TASK STATEMENT = Copy out each line below that has the word "implementado" in it.

DATA UNDER STUDY =
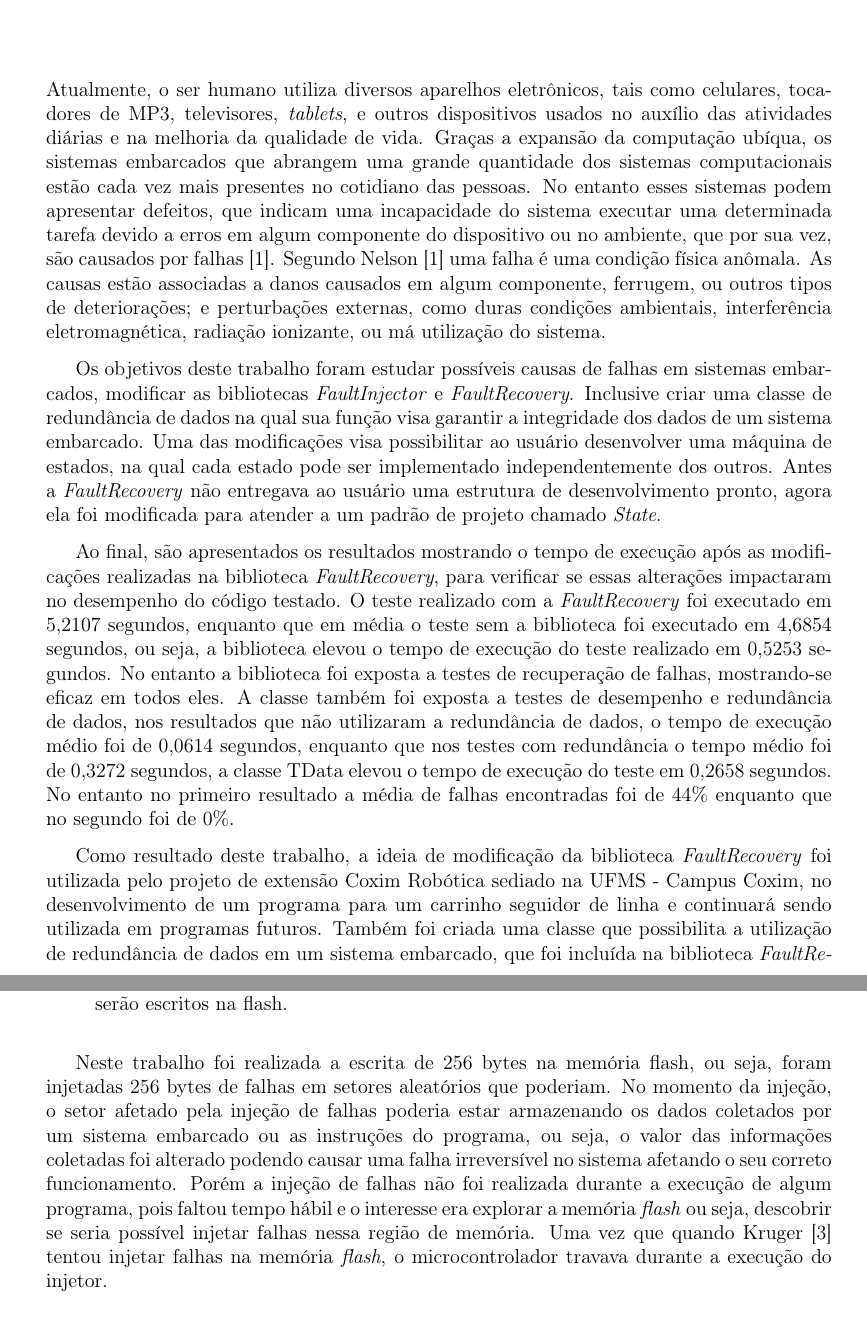
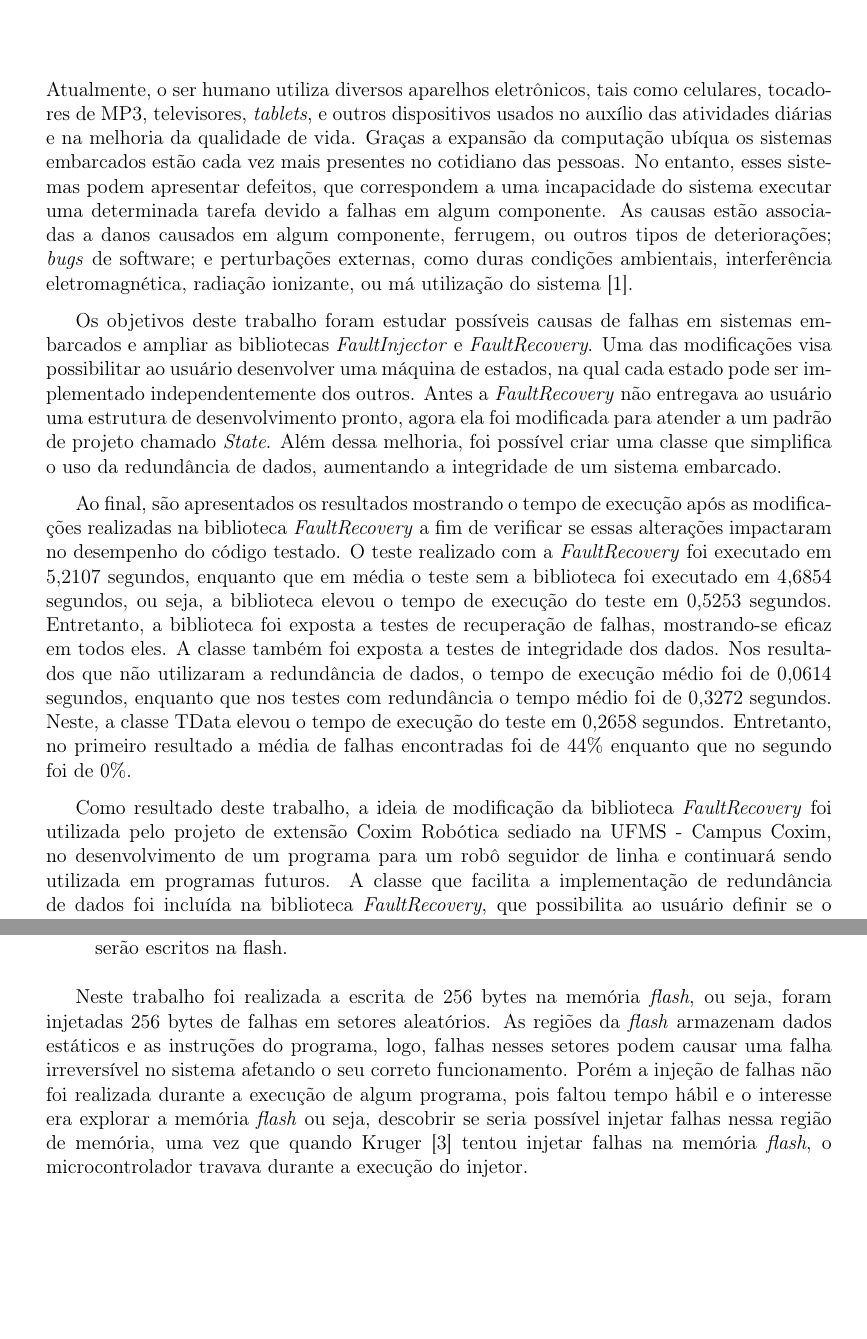
Before and after one commit to cleitonalmeida1/tccLatex, a LaTeX thesis (TCC_Revisado/tcc.tex, which reads TCC_Revisado/metodologia.tex, TCC_Revisado/resumo.tex): two parts of pages 3 and 31 of 57 before the commit and two parts of pages 3 and 30 of 56 after it, joined at a grey line, cut so that both start at the same text, the shorter picture padded with empty space. Compiled offline with pdfLaTeX.

Commit message:
alterações finais

```diff
--- a/TCC_Revisado/metodologia.tex
+++ b/TCC_Revisado/metodologia.tex
@@ -90,8 +90,7 @@ Para realizar a injeção de falhas na flash foi necessário seguir os seguintes
 
 \end{itemize}
 
-Neste trabalho foi realizada a escrita de 256 bytes na memória flash, ou seja, foram injetadas 256 bytes de falhas em setores aleatórios que poderiam.
-No momento da injeção, o setor afetado pela injeção de falhas poderia estar armazenando os dados coletados por um sistema embarcado ou as instruções do programa, ou seja, o valor das informações coletadas foi alterado podendo causar uma falha irreversível no sistema afetando o seu correto funcionamento. Porém a injeção de falhas não foi realizada durante a execução de algum programa, pois faltou tempo hábil e o interesse era explorar a memória \textit{flash} ou seja, descobrir se seria possível injetar falhas nessa região de memória. Uma vez que quando Kruger \cite{Kruger:2014} tentou injetar falhas na memória \textit{flash}, o microcontrolador travava durante a execução do injetor.
+Neste trabalho foi realizada a escrita de 256 bytes na memória \textit{flash}, ou seja, foram injetadas 256 bytes de falhas em setores aleatórios. As regiões da \textit{flash} armazenam dados estáticos e as instruções do programa, logo, falhas nesses setores podem causar uma falha irreversível no sistema afetando o seu correto funcionamento. Porém a injeção de falhas não foi realizada durante a execução de algum programa, pois faltou tempo hábil e o interesse era explorar a memória \textit{flash} ou seja, descobrir se seria possível injetar falhas nessa região de memória, uma vez que quando Kruger \cite{Kruger:2014} tentou injetar falhas na memória \textit{flash}, o microcontrolador travava durante a execução do injetor.
 
 \section{FaultRecovery: Extensão da biblioteca} \label{sec:extensaoBiblioteca}
 
--- a/TCC_Revisado/resumo.tex
+++ b/TCC_Revisado/resumo.tex
@@ -13,10 +13,10 @@
 
 \chapter*{Resumo}
 
-Atualmente, o ser humano utiliza diversos aparelhos eletrônicos, tais como celulares, tocadores de MP3, televisores, \textit{tablets}, e outros dispositivos usados no auxílio das atividades diárias e na melhoria da qualidade de vida. Graças a expansão da computação ubíqua, os sistemas embarcados que abrangem uma grande quantidade dos sistemas computacionais estão cada vez mais presentes no cotidiano das pessoas. No entanto esses sistemas podem apresentar defeitos, que indicam uma incapacidade do sistema executar uma determinada tarefa devido a erros em algum componente do dispositivo ou no ambiente, que por sua vez, são causados por falhas \cite{Nelson:1990}. Segundo Nelson \cite{Nelson:1990} uma falha é uma condição física anômala. As causas estão associadas a danos causados em algum componente, ferrugem, ou outros tipos de deteriorações; e perturbações externas, como duras condições ambientais, interferência eletromagnética, radiação ionizante, ou má utilização do sistema.
+Atualmente, o ser humano utiliza diversos aparelhos eletrônicos, tais como celulares, tocadores de MP3, televisores, \textit{tablets}, e outros dispositivos usados no auxílio das atividades diárias e na melhoria da qualidade de vida. Graças a expansão da computação ubíqua os sistemas embarcados estão cada vez mais presentes no cotidiano das pessoas. No entanto, esses sistemas podem apresentar defeitos, que correspondem a uma incapacidade do sistema executar uma determinada tarefa devido a falhas em algum componente. As causas estão associadas a danos causados em algum componente, ferrugem, ou outros tipos de deteriorações; \textit{bugs} de software; e perturbações externas, como duras condições ambientais, interferência eletromagnética, radiação ionizante, ou má utilização do sistema \cite{Nelson:1990}.
 
-Os objetivos deste trabalho foram estudar possíveis causas de falhas em sistemas embarcados, modificar as bibliotecas \textit{FaultInjector} e \textit{FaultRecovery}. Inclusive criar uma classe de redundância de dados na qual sua função visa garantir a integridade dos dados de um sistema embarcado. Uma das modificações visa possibilitar ao usuário desenvolver uma máquina de estados, na qual cada estado pode ser implementado independentemente dos outros. Antes a \textit{FaultRecovery} não entregava ao usuário uma estrutura de desenvolvimento pronto, agora ela foi modificada para atender a um padrão de projeto chamado \textit{State}.
+Os objetivos deste trabalho foram estudar possíveis causas de falhas em sistemas embarcados e ampliar as bibliotecas \textit{FaultInjector} e \textit{FaultRecovery}. Uma das modificações visa possibilitar ao usuário desenvolver uma máquina de estados, na qual cada estado pode ser implementado independentemente dos outros. Antes a \textit{FaultRecovery} não entregava ao usuário uma estrutura de desenvolvimento pronto, agora ela foi modificada para atender a um padrão de projeto chamado \textit{State}. Além dessa melhoria, foi possível criar uma classe que simplifica o uso da redundância de dados, aumentando a integridade de um sistema embarcado.
 
-Ao final, são apresentados os resultados  mostrando o tempo de execução após as modificações realizadas na biblioteca \textit{FaultRecovery}, para verificar se essas alterações impactaram no desempenho do código testado. O teste realizado com a \textit{FaultRecovery} foi executado em 5,2107 segundos, enquanto que em média o teste sem a biblioteca foi executado em 4,6854 segundos, ou seja, a biblioteca elevou o tempo de execução do teste realizado em 0,5253 segundos. No entanto a biblioteca foi exposta a testes de recuperação de falhas, mostrando-se eficaz em todos eles. A classe também foi exposta a testes de desempenho e redundância de dados, nos resultados que não utilizaram a redundância de dados, o tempo de execução médio foi de 0,0614 segundos, enquanto que nos testes com redundância o tempo médio foi de 0,3272 segundos, a classe TData elevou o tempo de execução do teste em 0,2658 segundos. No entanto no primeiro resultado a média de falhas encontradas foi de 44\% enquanto que no segundo foi de 0\%.
+Ao final, são apresentados os resultados mostrando o tempo de execução após as modificações realizadas na biblioteca \textit{FaultRecovery} a fim de verificar se essas alterações impactaram no desempenho do código testado. O teste realizado com a \textit{FaultRecovery} foi executado em 5,2107 segundos, enquanto que em média o teste sem a biblioteca foi executado em 4,6854 segundos, ou seja, a biblioteca elevou o tempo de execução do teste em 0,5253 segundos. Entretanto, a biblioteca foi exposta a testes de recuperação de falhas, mostrando-se eficaz em todos eles. A classe também foi exposta a testes de integridade dos dados. Nos resultados que não utilizaram a redundância de dados, o tempo de execução médio foi de 0,0614 segundos, enquanto que nos testes com redundância o tempo médio foi de 0,3272 segundos. Neste, a classe TData elevou o tempo de execução do teste em 0,2658 segundos. Entretanto, no primeiro resultado a média de falhas encontradas foi de 44\% enquanto que no segundo foi de 0\%.
 
-Como resultado deste trabalho, a ideia de modificação da biblioteca \textit{FaultRecovery} foi utilizada pelo projeto de extensão Coxim Robótica sediado na UFMS - Campus Coxim, no desenvolvimento de um programa para um carrinho seguidor de linha e continuará sendo utilizada em programas futuros. Também foi criada uma classe que possibilita a utilização de redundância de dados em um sistema embarcado, que foi incluída na biblioteca \textit{FaultRecovery}, que possibilita ao usuário definir se o seu sistema embarcado se recuperará de falhas e também poderá proteger seus dados mais importantes.
+Como resultado deste trabalho, a ideia de modificação da biblioteca \textit{FaultRecovery} foi utilizada pelo projeto de extensão Coxim Robótica sediado na UFMS - Campus Coxim, no desenvolvimento de um programa para um robô seguidor de linha e continuará sendo utilizada em programas futuros. A classe que facilita a implementação de redundância de dados foi incluída na biblioteca \textit{FaultRecovery}, que possibilita ao usuário definir se o seu sistema embarcado se recuperará de falhas e também poderá proteger seus dados mais importantes.
```
Also changed, not shown: TCC_Revisado/abstract.tex (+1 -1 lines), TCC_Revisado/cabecalho.tex (+2 -2 lines), TCC_Revisado/figuras/._ufms-logo.jpg (deleted), 18 other files.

EXERCISE ANSWER =
-Os objetivos deste trabalho foram estudar possíveis causas de falhas em sistemas embarcados, modificar as bibliotecas \textit{FaultInjector} e \textit{FaultRecovery}. Inclusive criar uma classe de redundância de dados na qual sua função visa garantir a integridade dos dados de um sistema embarcado. Uma das modificações visa possibilitar ao usuário desenvolver uma máquina de estados, na qual cada estado pode ser implementado independentemente dos outros. Antes a \textit{FaultRecovery} não entregava ao usuário uma estrutura de desenvolvimento pronto, agora ela foi modificada para atender a um padrão de projeto chamado \textit{State}.
+Os objetivos deste trabalho foram estudar possíveis causas de falhas em sistemas embarcados e ampliar as bibliotecas \textit{FaultInjector} e \textit{FaultRecovery}. Uma das modificações visa possibilitar ao usuário desenvolver uma máquina de estados, na qual cada estado pode ser implementado independentemente dos outros. Antes a \textit{FaultRecovery} não entregava ao usuário uma estrutura de desenvolvimento pronto, agora ela foi modificada para atender a um padrão de projeto chamado \textit{State}. Além dessa melhoria, foi possível criar uma classe que simplifica o uso da redundância de dados, aumentando a integridade de um sistema embarcado.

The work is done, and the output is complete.